Synopses & Reviews
An artist of the air re-creates his six-year plot to pull off an act of incomparable beauty and imagination
One late-summer day, a feat of unimaginable audacity was perpetrated on the twin towers of the World Trade Center. The year was 1974. A hundred thousand people gathered on the ground to watch in awe as twenty-four-year-old high wire artist Philippe Petit made eight crossings between the all-but-completed towers, a quarter mile above the earth, over the course of nearly an hour.
Petit's achievement made headlines around the world. Yet few who saw or heard about it realized that it was the fulfillment of a dream he had nurtured for six years, rekindling it each time it was in danger of expiring. His accomplices were a motley crew of foreigners and Americans, who under Petit's direction had conpired, connived, labored, argued, rehearsed, and improvised to make possible an act of unsurpassed aerial artistry.
In this visually and verbally stunning book, Petit tells for the first time the dramatic story of this history-making walk, from conception and clandestine planning to the performance and its aftermath. The account draws on Petit's journals, which capture everything from his budgets to his strategies for rigging a high wire in the dead of night between two of the most secure towers in the world. It is animated by photographs taken by two of Petit's collaborators, and by his own wonderfully evocative sketches and unquenchable humor.
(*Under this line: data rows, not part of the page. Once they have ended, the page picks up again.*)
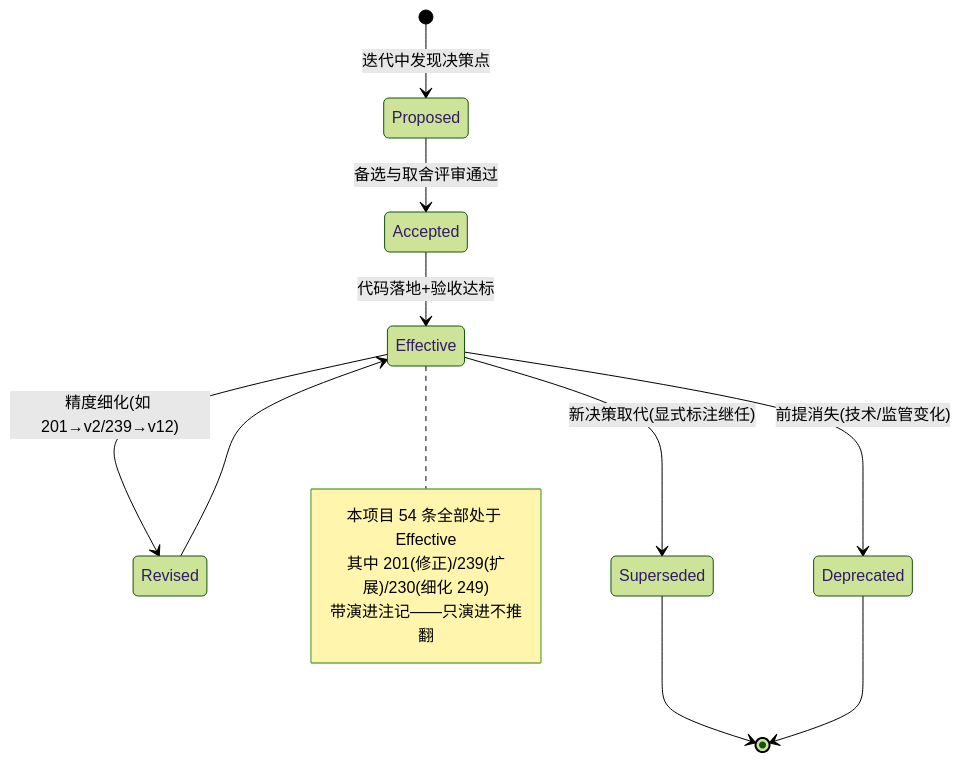
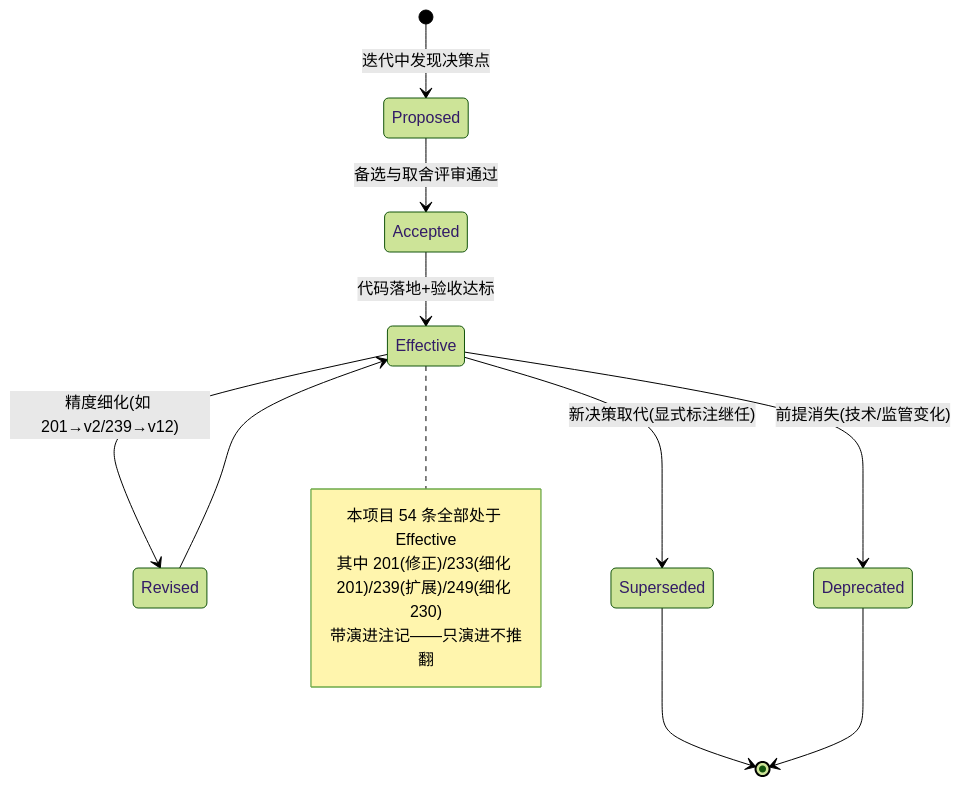
One commit to UranusGit/java-agent-learn changed the second of 3 diagrams in docs/项目/07-跨国多租户SaaS-Agent平台/15-ADR架构决策记录.md. Above: the diagram before and after it, drawn with Mermaid (forest theme). The commit also changed other lines of this file and 14 other files, not shown here.

````diff
--- a/docs/项目/07-跨国多租户SaaS-Agent平台/15-ADR架构决策记录.md
+++ b/docs/项目/07-跨国多租户SaaS-Agent平台/15-ADR架构决策记录.md
@@ -225,13 +223,13 @@
 ```mermaid
 stateDiagram-v2
     [*] --> Proposed: 迭代中发现决策点
     Proposed --> Accepted: 备选与取舍评审通过
     Accepted --> Effective: 代码落地+验收达标
     Effective --> Revised: 精度细化(如 201→v2/239→v12)
     Effective --> Superseded: 新决策取代(显式标注继任)
     Effective --> Deprecated: 前提消失(技术/监管变化)
     Revised --> Effective
     Superseded --> [*]
     Deprecated --> [*]
-    note right of Effective: 本项目 54 条全部处于 Effective<br/>其中 201(修正)/239(扩展)/230(细化 249)<br/>带演进注记——只演进不推翻
+    note right of Effective: 本项目 54 条全部处于 Effective<br/>其中 201(修正)/233(细化 201)/239(扩展)/249(细化 230)<br/>带演进注记——只演进不推翻
 ```
````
"The way in which the walk itself stopped traffic and galvanized the city is captured in Petit's descriptions and the 140 b&w photos...a most fitting remembrance of the World Trade Center as a piece of New York social architecture....While a plethora of World Trade Center books are due this fall...it is doubtful that any will come close to the intimacy and immediacy of this one." Publishers Weekly
"Wonderfully documented are the assemblage of his confederates, the innumerable covert trips to the towers, the exhaustive planning, and, especially, the seemingly endless frustrations, problems, fights, and difficulties throughout the six-year period that led up to the 'artistic crime of the century.' Part Houdini, part Evil Kneivel, Petit is certainly fascinating...after all, he spent an hour suspended between heaven and earth....Essential." Barry X. Miller, Library Journal
"For all his bluster and hyperbole -- 'The gods of the towers. Breathing, swaying....Let me go. Let me pass. Let me arrive. Let me reach you' -- it is impossible not to like Petit, epitome of the adventurer who makes his days count, cheating the Reaper, thumbing his nose at authority, inspiring and giving delight....As breath-stopping as the event itself." Kirkus Reviews
About the Author
is a world-renowned high wire artist who has performed all over the world. He lives in the Catskills and New York City, where he is artist-in-residence at the Cathedral of St. John the Divine.